═══ Source material ═══

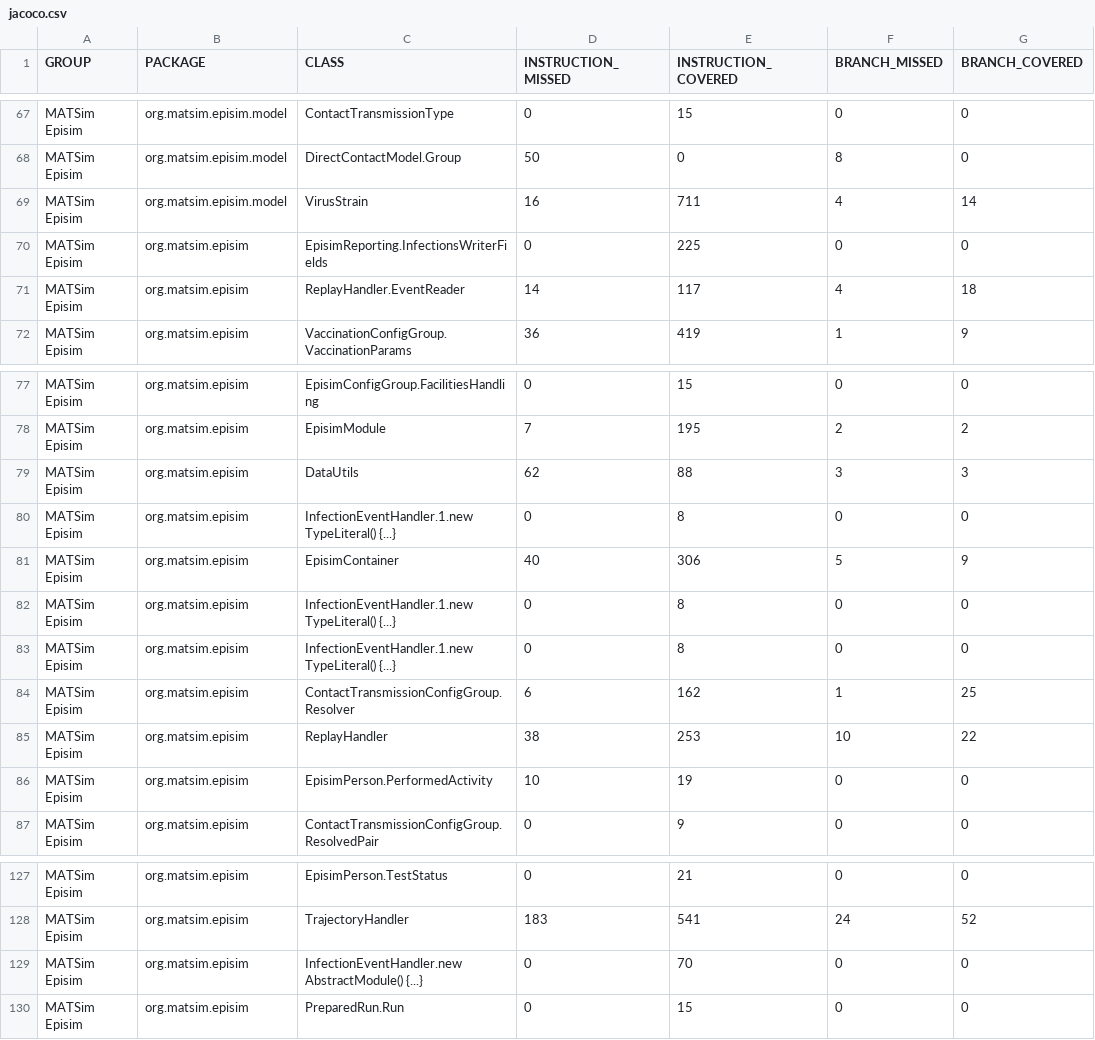
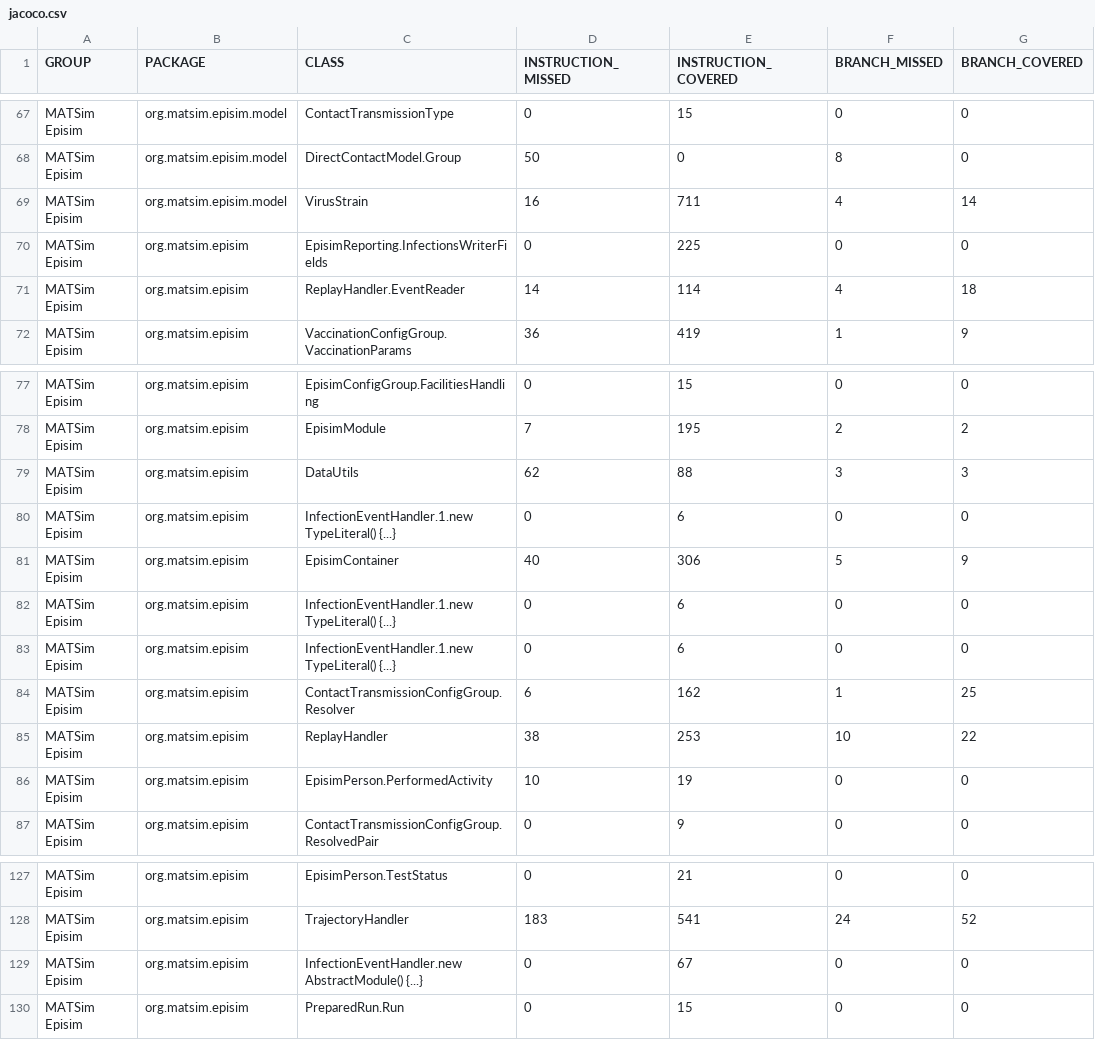
Before and after one commit to matsim-org/matsim-episim-libs, a CSV file: js/refactor-pathogen-and-contact-transmission-model/jacoco.csv, drawn as a sheet; only a part is shown, gaps mark what is left out; the diff names each change by its address in the sheet, - before the commit and + after, or states it on an @@ line.

```diff
--- a/js/refactor-pathogen-and-contact-transmission-model/jacoco.csv
+++ b/js/refactor-pathogen-and-contact-transmission-model/jacoco.csv
-E71 (INSTRUCTION_COVERED): 117
+E71 (INSTRUCTION_COVERED): 114
-E80 (INSTRUCTION_COVERED): 8
+E80 (INSTRUCTION_COVERED): 6
-E82:E83 (INSTRUCTION_COVERED): 8
+E82:E83 (INSTRUCTION_COVERED): 6
-E129 (INSTRUCTION_COVERED): 70
+E129 (INSTRUCTION_COVERED): 67
```
Also changed, not shown: 10 other files.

═══

* [Task instructions]
What lines in the entries contain "refactor"? Report each one by copying it.

* [Task output]
Before and after one commit to matsim-org/matsim-episim-libs, a CSV file: js/refactor-pathogen-and-contact-transmission-model/jacoco.csv, drawn as a sheet; only a part is shown, gaps mark what is left out; the diff names each change by its address in the sheet, - before the commit and + after, or states it on an @@ line.
--- a/js/refactor-pathogen-and-contact-transmission-model/jacoco.csv
+++ b/js/refactor-pathogen-and-contact-transmission-model/jacoco.csv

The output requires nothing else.